This “B” is younger than the protagonists of the previous novels, since he was born in Auschwitz. He not only takes his own life but also manages to have his former wife execute his spiritual suicide by burning his unpublished work in the fireplace. Through the web of broken friendships and love affairs Kertész once again– as he said in many interviews, for the last time–demonstrates the poisonous legacy of the Holocaust as well as the totalitarian regime in Hungary.

Imre Kertész continues to work and live in Budapest and Berlin. Whether he writes again about the Holocaust, his legacy is clear. His relentless inquiry into that catastrophe and his vision of it as the most formidable lesson that mankind–not solely Jewry–has been taught in the past century makes his writing fundamentally important to the understanding of history and human nature.


Katalin Budai, “‘A müvészethez elég az igazság’: Beszélgetés Kertész Imrével,” Magyar Napló, 1 November 1991, pp. 14-17;

Tamás Szõnyei, ‘“Magyarországot mindenütt szeretik’: Intervjú Kertész Imre iróval,” Magyar Narancs, 12 December 2002, pp. 6-7, 35.


Hans Magnus Enzensberger, “Unerbittlichkeitskünstler. Von Imre Kertész,” Frankfurter Allgemeine Zeitung, 15 June 2001;

László F. Földényi, “A Large Truth,” Common Knowledge, 7, no. 1 (Spring 1998): 7–14;

Földényi, “Az erkölesi magány terhe,” Magyar Lettre Internationale, no. 25 (1997): 2-3;

Zsuzsanna Gahse, “Das Unerwartete und Imre Kertesz: Eine Laudatio,” Horen: Zeitschrift fur Literatur, Kunstund Kritik, 42, no. 2 (1997): 67-73;

David Holley, “Hungarian Holocaust Survivor Is Awarded Nobel in Literature,” Los Angeles Times, 11 October 2002, p. A3;

József Keresztesi, “Leverkühn slágert fütyöl,” Magyar Narances, 20 November 2003, pp. 32-33;

Judith Klein, “‘ . . . als wäre ich selbst der Dichter’: Übersetzen als Thema und Metapher literarischer Texte (an Beispielen von Isaak Babel, Aharon Megged und Imre Kertész),” LiLi: Zeitschrift für Literaturwissenschaft und Linguistik, 99 (1995): 155–160;

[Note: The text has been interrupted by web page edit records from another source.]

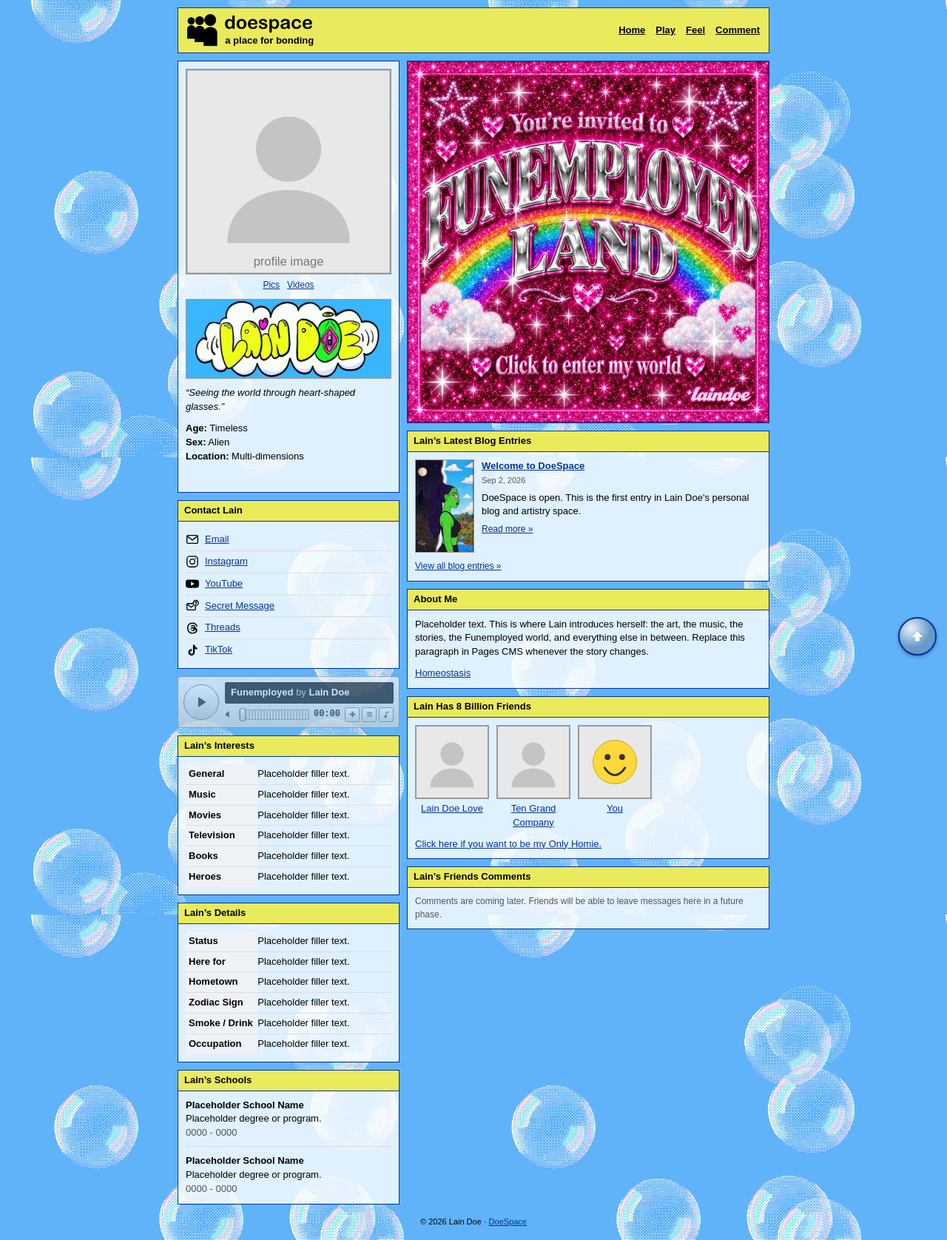
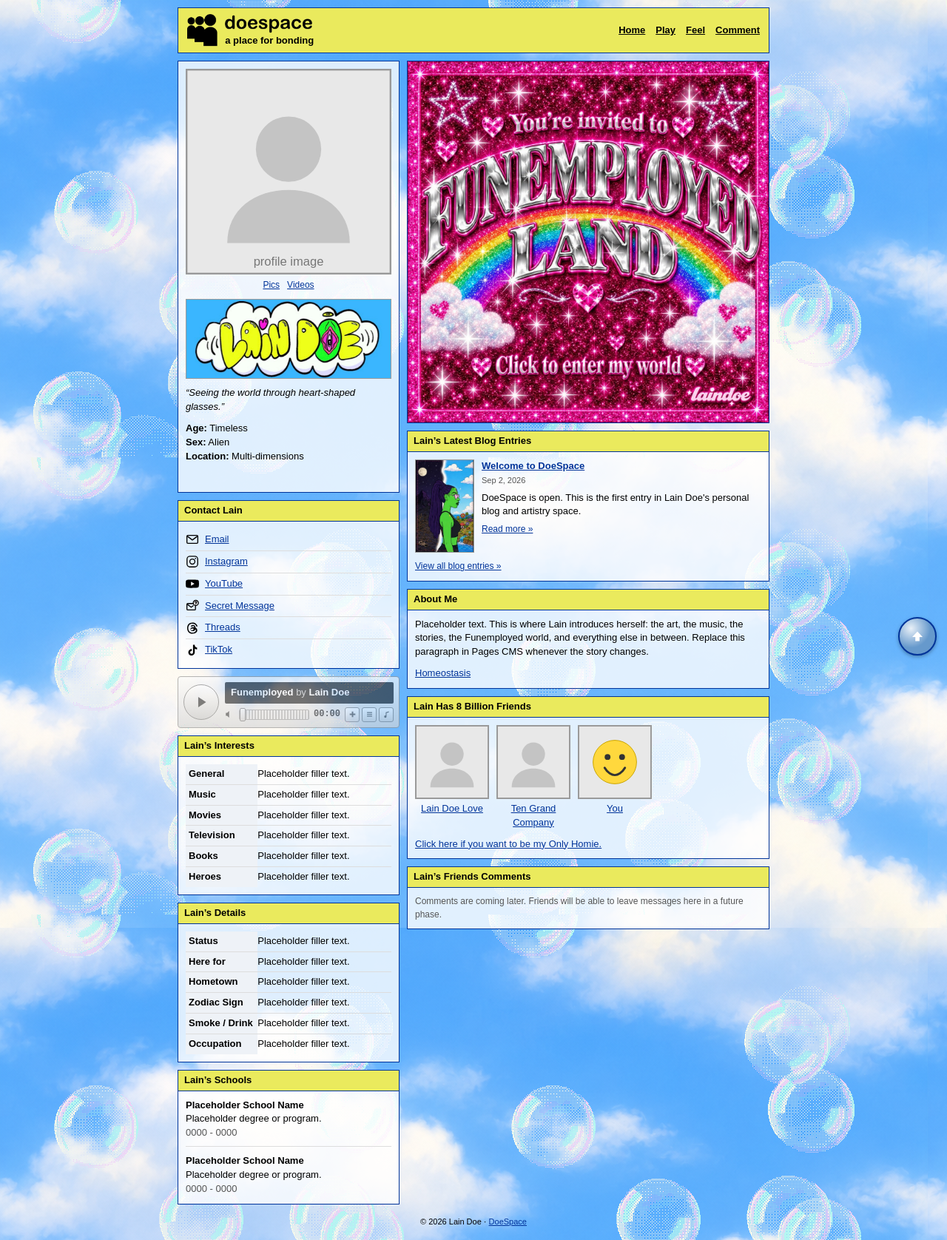
Before and after one commit to laindoe/doespace, a Jekyll site: the page built from index.html, in a window 1280 px wide. Shown: the whole page at 74% size. Built offline with Jekyll 4.4.1, drawn with Linux system fonts in a browser that asks for light colours.

Commit message:
Add the cloud tile as a base background beneath the bubbles
The page background becomes two tiled layers instead of one. The clouds
sit underneath at native 1254px scale, the transparent bubbles GIF tiles
above them, and the baby blue stays as a fallback colour.

Both layers are CSS backgrounds on body rather than an overlay element,
so nothing new can intercept clicks or scrolling and the page content
still renders above both. No background-size is set, so neither tile is
stretched; the clouds repeat as the page grows.

Co-Authored-By: Claude Opus 5 <noreply@anthropic.com>
Claude-Session: https://claude.ai/code/session_01FmVnPhFBrwKjvLy8gtB4Yv

```diff
--- a/assets/css/style.css
+++ b/assets/css/style.css
@@ -20,10 +20,17 @@ html {
 body {
   margin: 0;
   padding: 10px;
-  /* Baby blue sampled from the Lain Doe logo, with the bubbles tiled over it. */
+  /* Two tiled background layers. In CSS the first image in the list paints
+     closest to the viewer, so the bubbles sit above the clouds. Both are
+     backgrounds, so neither can intercept clicks or scrolling, and the page
+     content always renders above them.
+     Baby blue is sampled from the Lain Doe logo and shows only as a fallback. */
   background-color: #60b3f9;
-  background-image: url("../images/brand/bubbles.gif");
-  background-repeat: repeat;
+  background-image:
+    url("../images/brand/bubbles.gif"),
+    url("../images/brand/cloud-bg.png");
+  background-repeat: repeat, repeat;
+  background-position: top left, top left;
   color: #000000;
   font-family: Arial, Helvetica, sans-serif;
   font-size: 13px;
```
Also changed, not shown: assets/images/brand/cloud-bg.png (added).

Péter Nádas, “Kertész munkája és témája,” Élet ésirodalom, 18 October 2002;

Sándor Radnóti, “Auschwitz mint szellemi életforma,” Holmi, 3 (1991): 372-378;

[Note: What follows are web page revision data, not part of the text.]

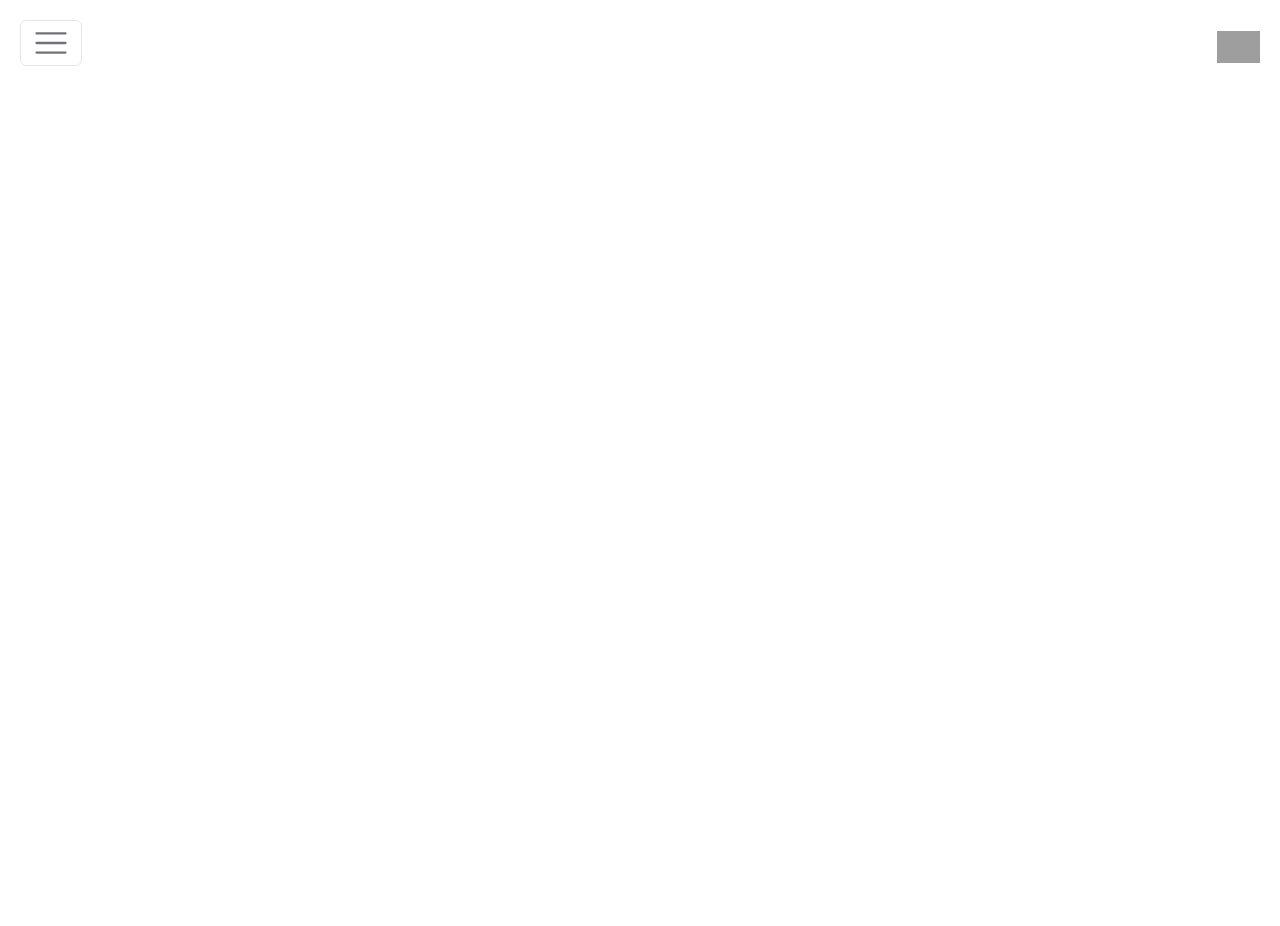
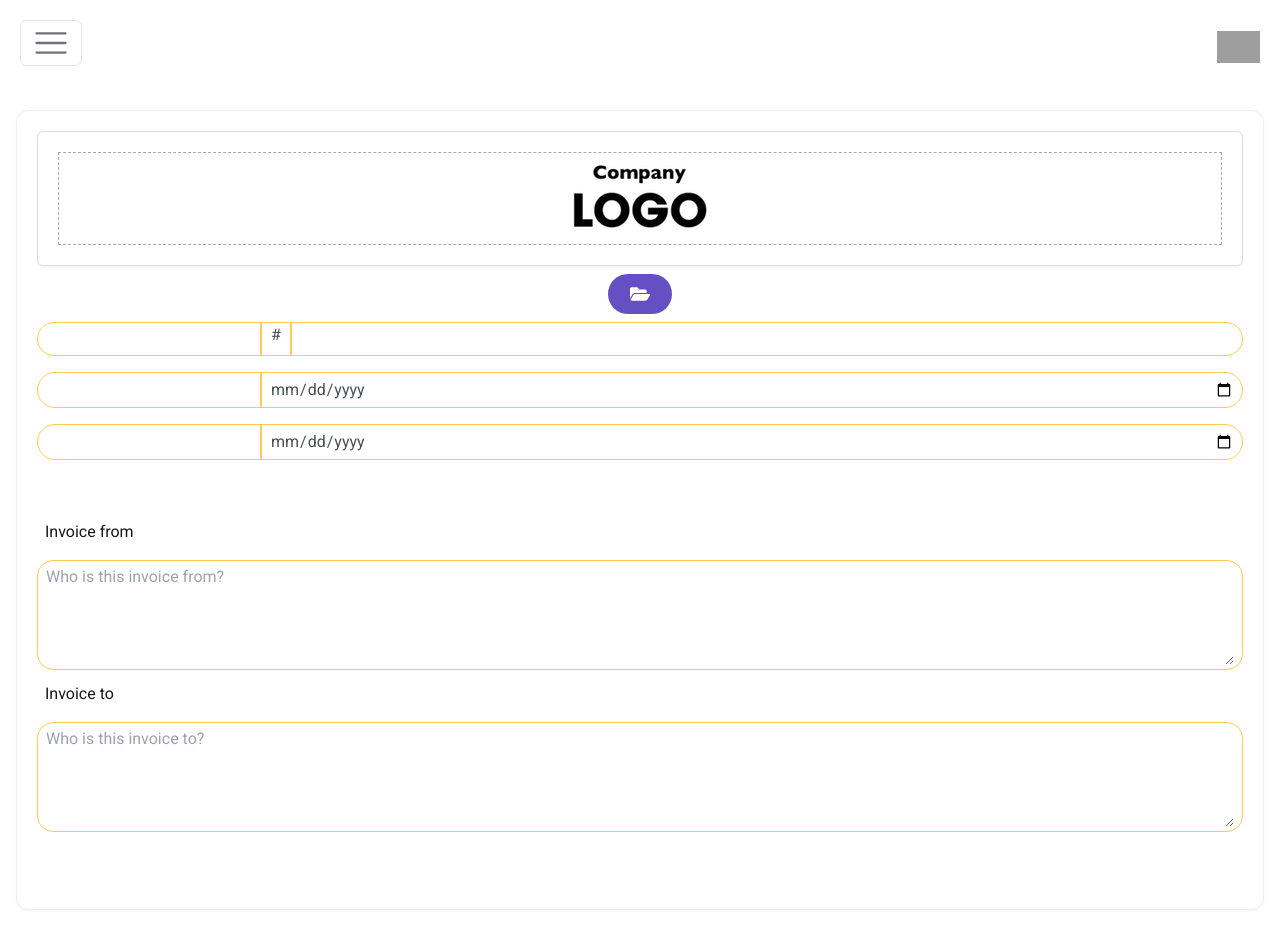
Before and after one commit to jitheshm/invoice-tool, a Next.js app: page / in a window 1280 px wide. Before the commit the page ends 800 px from the top, so only its background shows below. Built offline with nearby package versions, Linux system fonts and the light colour scheme; grey boxes are pictures that could not be loaded.

Commit message:
feat: invoice date and address fields added

```diff
--- a/src/app/page.tsx
+++ b/src/app/page.tsx
@@ -1,8 +1,9 @@
+import Landing from "@/components/Landing";
 
 export default function Home() {
   return (
     <>
-
+      <Landing />
     </>
   );
 }
--- /dev/null
+++ b/src/components/FileInput.tsx
@@ -0,0 +1,29 @@
+import React from 'react'
+import { FaFolderOpen } from "react-icons/fa";
+
+
+function FileInput() {
+    return (
+        <div>
+            <div className='border border-[#dddddd] shadow-sm  w-full min-h-32 p-5 rounded-md '>
+                <label htmlFor='dropzone-file' className='border border-dashed border-[#aaaaaa] w-full min-h-20 flex justify-center hover:border-2 active:border-[#5acde2] active:border-solid'>
+                    <img src="/default.png" alt="" />
+                    <input
+                        id={`dropzone-file`}
+                        type="file"
+                        accept="image/*"
+                        // onChange={handleImageChange}
+                        className="hidden"
+                    />
+                </label>
+            </div>
+            <div className='flex justify-center mt-2'>
+                <label htmlFor='dropzone-file' className='w-16 h-10 bg-[#6450c2] rounded-full flex justify-center items-center hover:bg-[#E9605A]'>
+                    <FaFolderOpen className='text-xl text-white' />
+                </label>
+            </div>
+        </div>
+    )
+}
+
+export default FileInput
--- /dev/null
+++ b/src/components/Landing.tsx
@@ -0,0 +1,34 @@
+import React from 'react'
+import FileInput from './FileInput'
+import InputField from './common/InputField'
+import InputGroup from './common/InputGroup'
+import DescriptioGroup from './common/DescriptionGroup'
+
+function Landing() {
+    return (
+        <div className='sm:p-4'>
+            <div className='border border-[#eeeeee] shadow-sm w-full min-h-screen  p-5 rounded-xl'>
+                <div>
+                    <FileInput />
+                    <div className='flex flex-col gap-2'>
+                        <InputGroup type='text'>
+                            <div className='w-[30px] flex-shrink-0 flex-grow-0 border-[#ffca58] border-solid border-[1px] text-center text-[#495057]'>#</div>
+                        </InputGroup>
+                        <InputGroup type='date' />
+                        <InputGroup type='date' />
+                    </div>
+                </div>
+
+                <div className='mt-14'>
+                    <div>
+                        {/* <InputField className='border-[#ffca58] border-solid border-[1px]' /> */}
+                        <DescriptioGroup placeholder='Who is this invoice from?' inputValue='Invoice from' />
+                        <DescriptioGroup placeholder='Who is this invoice to?' inputValue='Invoice to' />
+                    </div>
+                </div>
+            </div>
+        </div>
+    )
+}
+
+export default Landing
--- /dev/null
+++ b/src/components/common/DescriptionField.tsx
@@ -0,0 +1,20 @@
+import React from 'react'
+
+type InputProps = {
+    className?: string,
+    placeholder?: string,
+    inputClass?: string
+    value?: string
+}
+
+function DescriptionField({ className = '', placeholder = '', inputClass = '', value = '' }: InputProps) {
+    return (
+        <>
+            <div className={`px-2 py-1 h-[110px] ${className}`}>
+                <textarea className={`w-full h-full  ${inputClass}`} value={value} placeholder={placeholder} />
+            </div>
+        </>
+    )
+}
+
+export default DescriptionField
--- /dev/null
+++ b/src/components/common/DescriptionGroup.tsx
@@ -0,0 +1,20 @@
+import React from 'react'
+import InputField from './InputField'
+import DescriptionField from './DescriptionField'
+
+type InputProps = {
+    placeholder?: string
+    inputValue?:string
+}
+function DescriptioGroup({ placeholder,inputValue }: InputProps) {
+    return (
+        <div className=' mt-2'>
+            <InputField type='text' className='w-[211px]' value={inputValue} />
+            <DescriptionField className='w-full  border-[#ffca58] border-solid border-[1px] rounded-2xl mt-3' placeholder={placeholder} />
+
+            {/* <InputField  type='text' inputClass='focus:outline-black'/> */}
+        </div>
+    )
+}
+
+export default DescriptioGroup
--- /dev/null
+++ b/src/components/common/InputField.tsx
@@ -0,0 +1,20 @@
+import React from 'react'
+
+type InputProps = {
+    className?: string,
+    type: string,
+    inputClass?: string
+    value?:string
+}
+
+function InputField({ className, type, inputClass,value='' }: InputProps) {
+    return (
+        <>
+            <div className={`px-2 py-1 ${className}`}>
+                <input type={type} className={`w-full  ${inputClass}`} value={value} />
+            </div>
+        </>
+    )
+}
+
+export default InputField
--- /dev/null
+++ b/src/components/common/InputGroup.tsx
@@ -0,0 +1,19 @@
+import React from 'react'
+import InputField from './InputField'
+
+type InputProp = {
+  children?: React.ReactElement
+  type:string
+}
+
+function InputGroup({ children,type }: InputProp) {
+  return (
+    <div className='flex mt-2'>
+      <InputField className='w-[224px] flex-shrink-0 flex-grow-0 border-[#ffca58] border-solid border-[1px] border-e-[0.5px] rounded-s-full' type='text' inputClass='focus:outline-black'/>
+      {children}
+      <InputField className='flex-grow border-[#ffca58] border-solid border-[1px] border-s-[0.5px] rounded-e-full' type={type} inputClass='outline-none text-[#495057]' />
+    </div>
+  )
+}
+
+export default InputGroup
```
Also changed, not shown: public/default.png (added).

Ilma Rakusa, “Von Trauma zur Zeugenschaft, Erzählungen und Essays von Imre Kertész,” Neue Züricher Zeitung, 1 February 2000;

Alan Riding, “Hungarian Holocaust Survivor Is Awarded Nobel in Literature,” New York Times, 11 October 2002, p. Al;

Tanje Rudtke, ‘“Eine Kuriose Geschichte’: Die Pikara Perspektive im Holocaustroman am Beispiel Von Imre Kertesz’ Roman eines Schicksallosen,” Arcadia: Zeitschrift fur Vergleichende Literaturwissenschaft, 36, no. 1 (2001): 46-57;

Gábor Schein: “Összekötni az összeköthetetlent: Megje gyzések Kertész Imre prózájához,” Jelenkor, 12 (2002): 1296-1303;

Bernhard Schlink, “Happiness as a Duty: Bernhard Schlink’s Eulogy of Imre Kertész during Presentation of the Die Welt Literary Prize,” Die Welt, 9 November 2000, pp. 17-19;

György Spiró, “A hatvan éves Kertész Imre köszöntese,” Élet és irodalom, 46 (1989): 7;

Péter Szirák, “Emlékezés és példázat: a létezés negatív aspektusa (A Kertész-olvasás),” in his Folytonosságés változás (Debrecen: Csokonai, 1998), pp. 82-88;

Steven Totosy de Zepetnek, “And the 2002 Nobel Prize for Literature Goes to Imre Kertész, Jew and Hungarian,” CLCWeb: Comparative Literature and Culture (2002), <http/>;

Lajos Márton Varga, “A tanúságtétel perspektívái,” Jelenkor, 12 (1991): 1051-1054;

György Vàri, Kertész Imre: Buchenwald fölött az ég (Budapest: Kijárat, 2003).